“Many homeless youth in New York State between the ages of 21 and 25 fear being subjected to violence, bullying, and sexual harassment in adult homeless shelters,” Weinstein said in a press release. “This legislation would help prevent vulnerable youth from being chronically homeless.”
Homeless advocates, as well as Borough President Eric Adams, applauded the legislation — saying a number of young people, particularly members of the LGBT community, chose to sleep on the street rather than risk entering adult shelters.
“As a matter of safety, of economics, and of basic human compassion, it is time to recognize and support the full population of runaway and homeless youth in our state,” said Adams. “[The legislation] addresses an important and oft-overlooked component of the greater homelessness crisis facing Brooklyn and across New York State, including many in the LGBT community.”
Advocates say the changes would bring greater resources to bear on the state’s growing homeless problem — and match New York’s policies with the working definition of homeless youth established the United States Interagency Council on Homelessness.
“Housing for homeless young adults has always been severely deficient. Lack of housing and access to youth-appropriate services only damages the young adults seeking the stability they deserve that comes from a roof over their head,” said James Bolas, executive director of the Coalition for Homeless Youth.
Savino said the legislation would provide opportunities for some of the most vulnerable New Yorkers to find help and avoid sleeping on the street.

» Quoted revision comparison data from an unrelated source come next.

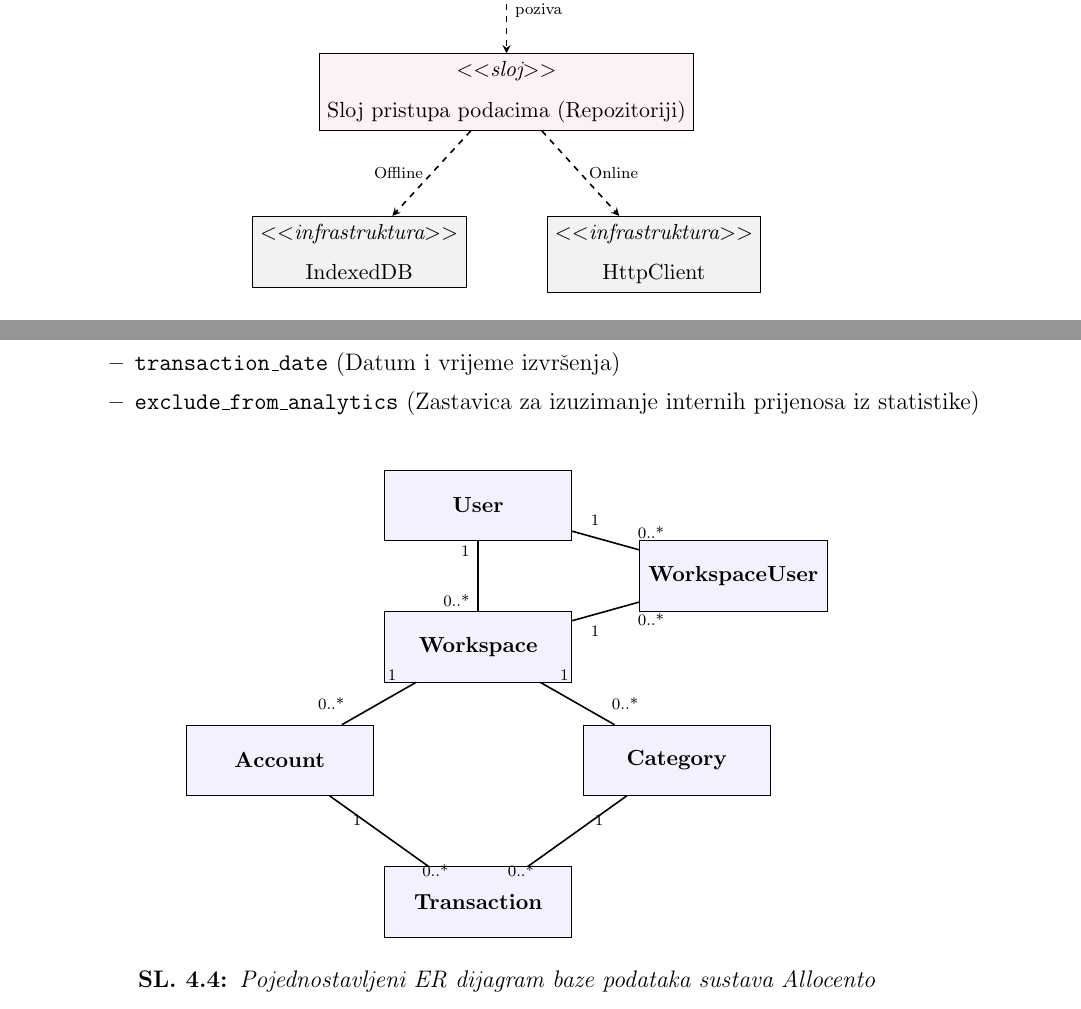
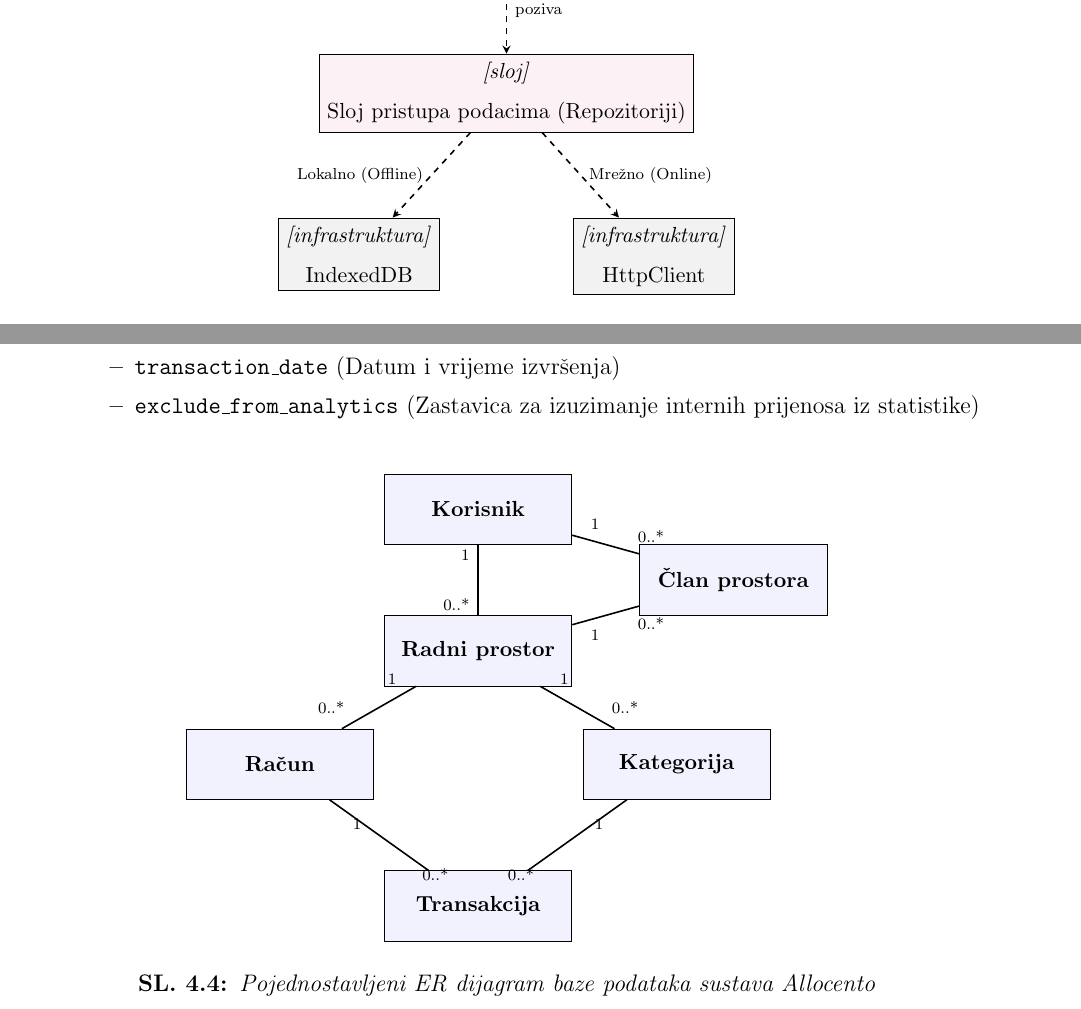
Before and after one commit to mln2j/diplomski-rad, a LaTeX document (main.tex): two parts of pages 15 and 18 of 42, joined at a grey line, cut so that both start at the same text. Compiled offline with pdfLaTeX.

Commit message:
Prijevod svih UML i ER oznaka na hrvatski s korištenjem uglatih zagrada

```diff
--- a/main.tex
+++ b/main.tex
@@ -430,17 +430,17 @@
 				\tikzstyle{dependency} = [thick, dashed, ->, >=stealth]
 
 				% Nodes
-				\node (ui) [layer, fill=blue!5] {\textit{\textless\textless sloj\textgreater\textgreater} \\ Prezentacijski sloj (Angular UI)};
-				\node (services) [layer, fill=orange!5, below=of ui] {\textit{\textless\textless sloj\textgreater\textgreater} \\ Sloj poslovne logike (Servisi)};
-				\node (repos) [layer, fill=purple!5, below=of services] {\textit{\textless\textless sloj\textgreater\textgreater} \\ Sloj pristupa podacima (Repozitoriji)};
-				\node (localdb) [infrastructure, below=of repos, xshift=-2.6cm] {\textit{\textless\textless infrastruktura\textgreater\textgreater} \\ IndexedDB};
-				\node (http) [infrastructure, below=of repos, xshift=2.6cm] {\textit{\textless\textless infrastruktura\textgreater\textgreater} \\ HttpClient};
+				\node (ui) [layer, fill=blue!5] {\textit{[sloj]} \\ Prezentacijski sloj (Angular UI)};
+				\node (services) [layer, fill=orange!5, below=of ui] {\textit{[sloj]} \\ Sloj poslovne logike (Servisi)};
+				\node (repos) [layer, fill=purple!5, below=of services] {\textit{[sloj]} \\ Sloj pristupa podacima (Repozitoriji)};
+				\node (localdb) [infrastructure, below=of repos, xshift=-2.6cm] {\textit{[infrastruktura]} \\ IndexedDB};
+				\node (http) [infrastructure, below=of repos, xshift=2.6cm] {\textit{[infrastruktura]} \\ HttpClient};
 
 				% Connections
 				\draw [dependency] (ui) -- node[right, font=\scriptsize] {koristi} (services);
 				\draw [dependency] (services) -- node[right, font=\scriptsize] {poziva} (repos);
-				\draw [dependency] (repos) -- node[left, font=\scriptsize] {Offline} (localdb);
-				\draw [dependency] (repos) -- node[right, font=\scriptsize] {Online} (http);
+				\draw [dependency] (repos) -- node[left, font=\scriptsize] {Lokalno (Offline)} (localdb);
+				\draw [dependency] (repos) -- node[right, font=\scriptsize] {Mrežno (Online)} (http);
 
 			\end{tikzpicture}
 			\caption{Arhitekturni slojevi klijentskog dijela u Angularu}
@@ -554,12 +554,12 @@
 				\tikzstyle{association} = [thick, -]
 
 				% Nodes with absolute coordinates (planar layout)
-				\node (user) [class] at (0, 6) {User};
-				\node (member) [class] at (4.5, 4.75) {WorkspaceUser};
-				\node (workspace) [class] at (0, 3.5) {Workspace};
-				\node (account) [class] at (-3.5, 1.5) {Account};
-				\node (category) [class] at (3.5, 1.5) {Category};
-				\node (transaction) [class] at (0, -1) {Transaction};
+				\node (user) [class] at (0, 6) {Korisnik};
+				\node (member) [class] at (4.5, 4.75) {Član prostora};
+				\node (workspace) [class] at (0, 3.5) {Radni prostor};
+				\node (account) [class] at (-3.5, 1.5) {Račun};
+				\node (category) [class] at (3.5, 1.5) {Kategorija};
+				\node (transaction) [class] at (0, -1) {Transakcija};
 
 				% Connections
 				\draw [association] (user) -- node[pos=0.15, left, font=\scriptsize] {1} node[pos=0.85, left, font=\scriptsize] {0..*} (workspace);
```
Also changed, not shown: main.tex (22 more changed lines).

“It is up to us as lawmakers to meet the critical needs of one of our vulnerable communities and that is our homeless youth, especially those in the LGBT community, because now more than ever are we seeing a growing trend in young adults who are being forced into the streets all because of the lifestyles they live,” she said.